* WHAT TO PRODUCE *
Among the records below, find the lines that contain "array" and copy each of them.

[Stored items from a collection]
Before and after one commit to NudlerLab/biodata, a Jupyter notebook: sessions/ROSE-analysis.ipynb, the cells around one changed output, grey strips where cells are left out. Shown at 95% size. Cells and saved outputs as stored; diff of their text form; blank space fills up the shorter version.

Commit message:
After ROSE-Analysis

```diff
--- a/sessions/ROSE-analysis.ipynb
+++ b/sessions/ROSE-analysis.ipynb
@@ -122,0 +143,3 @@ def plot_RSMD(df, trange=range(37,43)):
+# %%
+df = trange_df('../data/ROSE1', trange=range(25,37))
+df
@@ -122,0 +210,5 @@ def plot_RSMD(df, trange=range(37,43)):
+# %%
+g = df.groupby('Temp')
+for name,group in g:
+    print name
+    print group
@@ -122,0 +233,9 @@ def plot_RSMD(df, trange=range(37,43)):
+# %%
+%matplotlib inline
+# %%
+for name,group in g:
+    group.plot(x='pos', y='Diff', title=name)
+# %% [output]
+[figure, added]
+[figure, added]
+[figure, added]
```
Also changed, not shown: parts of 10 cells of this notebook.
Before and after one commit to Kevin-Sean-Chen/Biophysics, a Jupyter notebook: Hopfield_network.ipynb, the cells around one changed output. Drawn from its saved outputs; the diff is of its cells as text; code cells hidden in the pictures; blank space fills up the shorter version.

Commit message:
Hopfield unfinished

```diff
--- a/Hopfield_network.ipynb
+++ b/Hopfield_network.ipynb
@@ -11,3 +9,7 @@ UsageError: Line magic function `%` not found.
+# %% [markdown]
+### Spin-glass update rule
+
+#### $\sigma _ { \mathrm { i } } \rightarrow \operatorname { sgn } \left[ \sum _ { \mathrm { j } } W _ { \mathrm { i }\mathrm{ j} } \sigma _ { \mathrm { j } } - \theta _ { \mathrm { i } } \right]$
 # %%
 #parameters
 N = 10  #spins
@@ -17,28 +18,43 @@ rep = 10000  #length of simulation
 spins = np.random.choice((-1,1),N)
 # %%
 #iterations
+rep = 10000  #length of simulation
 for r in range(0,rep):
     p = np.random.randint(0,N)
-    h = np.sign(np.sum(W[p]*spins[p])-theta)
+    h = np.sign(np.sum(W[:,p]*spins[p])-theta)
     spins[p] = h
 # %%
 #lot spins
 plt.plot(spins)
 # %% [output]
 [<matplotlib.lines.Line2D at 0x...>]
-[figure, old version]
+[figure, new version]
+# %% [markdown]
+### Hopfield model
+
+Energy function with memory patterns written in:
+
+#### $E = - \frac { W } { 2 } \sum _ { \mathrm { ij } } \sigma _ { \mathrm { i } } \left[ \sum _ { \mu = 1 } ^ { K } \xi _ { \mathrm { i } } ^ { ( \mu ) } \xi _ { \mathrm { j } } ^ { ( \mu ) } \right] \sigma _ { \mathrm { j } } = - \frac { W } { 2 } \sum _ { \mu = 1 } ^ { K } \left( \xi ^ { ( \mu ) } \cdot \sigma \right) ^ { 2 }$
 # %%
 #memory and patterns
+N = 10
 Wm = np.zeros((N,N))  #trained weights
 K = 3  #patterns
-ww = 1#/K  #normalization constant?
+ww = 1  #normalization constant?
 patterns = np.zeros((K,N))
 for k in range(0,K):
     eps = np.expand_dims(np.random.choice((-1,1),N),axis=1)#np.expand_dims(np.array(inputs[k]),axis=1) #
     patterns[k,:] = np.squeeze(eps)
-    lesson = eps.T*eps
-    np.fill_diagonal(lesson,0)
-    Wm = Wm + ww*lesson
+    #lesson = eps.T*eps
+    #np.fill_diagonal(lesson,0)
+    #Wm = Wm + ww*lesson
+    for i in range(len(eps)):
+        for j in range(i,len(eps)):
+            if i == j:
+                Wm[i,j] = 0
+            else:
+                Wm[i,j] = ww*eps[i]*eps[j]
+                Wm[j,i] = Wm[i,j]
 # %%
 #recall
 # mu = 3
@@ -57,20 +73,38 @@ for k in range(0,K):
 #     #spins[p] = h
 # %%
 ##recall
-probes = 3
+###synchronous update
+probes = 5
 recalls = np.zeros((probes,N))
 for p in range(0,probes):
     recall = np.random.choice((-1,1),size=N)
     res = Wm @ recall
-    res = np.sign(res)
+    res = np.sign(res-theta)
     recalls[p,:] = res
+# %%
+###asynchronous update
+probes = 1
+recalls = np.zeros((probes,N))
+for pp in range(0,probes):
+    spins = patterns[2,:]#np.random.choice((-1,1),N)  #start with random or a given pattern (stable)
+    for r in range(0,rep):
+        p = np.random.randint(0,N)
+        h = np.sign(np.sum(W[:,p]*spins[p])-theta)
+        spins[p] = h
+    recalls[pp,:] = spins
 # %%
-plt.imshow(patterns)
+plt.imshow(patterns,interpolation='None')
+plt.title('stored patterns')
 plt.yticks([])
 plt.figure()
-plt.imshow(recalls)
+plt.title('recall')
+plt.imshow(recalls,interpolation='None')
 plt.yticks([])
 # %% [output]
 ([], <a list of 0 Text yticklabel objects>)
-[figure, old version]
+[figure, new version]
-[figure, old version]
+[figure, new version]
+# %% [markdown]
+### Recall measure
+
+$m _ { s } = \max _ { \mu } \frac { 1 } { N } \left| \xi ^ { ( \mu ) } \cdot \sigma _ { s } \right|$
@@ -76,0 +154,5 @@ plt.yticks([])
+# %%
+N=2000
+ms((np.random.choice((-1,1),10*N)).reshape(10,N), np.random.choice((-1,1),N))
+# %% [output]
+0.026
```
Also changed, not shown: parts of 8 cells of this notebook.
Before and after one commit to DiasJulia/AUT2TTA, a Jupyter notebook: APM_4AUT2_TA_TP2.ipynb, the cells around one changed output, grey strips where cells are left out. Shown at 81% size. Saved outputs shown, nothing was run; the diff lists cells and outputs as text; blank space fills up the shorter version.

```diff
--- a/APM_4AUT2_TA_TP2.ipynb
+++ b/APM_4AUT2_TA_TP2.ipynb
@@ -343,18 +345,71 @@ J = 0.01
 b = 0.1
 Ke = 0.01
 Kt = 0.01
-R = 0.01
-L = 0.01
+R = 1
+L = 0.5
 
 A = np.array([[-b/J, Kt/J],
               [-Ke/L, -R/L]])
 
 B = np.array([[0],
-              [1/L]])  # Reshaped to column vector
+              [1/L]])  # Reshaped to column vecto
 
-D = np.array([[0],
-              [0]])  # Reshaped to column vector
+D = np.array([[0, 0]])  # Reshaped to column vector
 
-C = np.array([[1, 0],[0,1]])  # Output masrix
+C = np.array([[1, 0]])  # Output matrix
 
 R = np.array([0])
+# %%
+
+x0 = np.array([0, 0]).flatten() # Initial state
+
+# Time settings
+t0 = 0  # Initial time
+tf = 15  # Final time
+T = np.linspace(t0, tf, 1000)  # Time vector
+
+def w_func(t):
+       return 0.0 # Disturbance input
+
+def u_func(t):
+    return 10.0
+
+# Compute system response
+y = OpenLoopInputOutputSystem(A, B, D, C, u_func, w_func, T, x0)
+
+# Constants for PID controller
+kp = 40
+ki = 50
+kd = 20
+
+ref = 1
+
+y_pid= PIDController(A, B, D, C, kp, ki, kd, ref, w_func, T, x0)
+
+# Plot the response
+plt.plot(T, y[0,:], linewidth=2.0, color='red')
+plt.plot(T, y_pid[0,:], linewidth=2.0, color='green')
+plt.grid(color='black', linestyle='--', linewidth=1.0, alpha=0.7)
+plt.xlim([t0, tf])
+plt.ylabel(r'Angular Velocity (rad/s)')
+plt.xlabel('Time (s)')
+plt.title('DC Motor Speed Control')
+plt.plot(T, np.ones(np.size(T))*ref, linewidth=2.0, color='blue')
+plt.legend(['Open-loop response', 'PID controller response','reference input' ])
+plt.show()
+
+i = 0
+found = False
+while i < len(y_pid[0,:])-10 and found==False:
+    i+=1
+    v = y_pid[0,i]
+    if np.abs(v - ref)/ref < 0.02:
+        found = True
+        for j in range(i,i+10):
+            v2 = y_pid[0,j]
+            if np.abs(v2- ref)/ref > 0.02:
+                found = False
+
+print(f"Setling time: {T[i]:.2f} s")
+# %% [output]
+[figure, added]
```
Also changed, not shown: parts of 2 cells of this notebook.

* REPLY TO THE EXERCISE *
     eps = np.expand_dims(np.random.choice((-1,1),N),axis=1)#np.expand_dims(np.array(inputs[k]),axis=1) #
 A = np.array([[-b/J, Kt/J],
 B = np.array([[0],
-D = np.array([[0],
+D = np.array([[0, 0]])  # Reshaped to column vector
-C = np.array([[1, 0],[0,1]])  # Output masrix
+C = np.array([[1, 0]])  # Output matrix
 R = np.array([0])
+x0 = np.array([0, 0]).flatten() # Initial state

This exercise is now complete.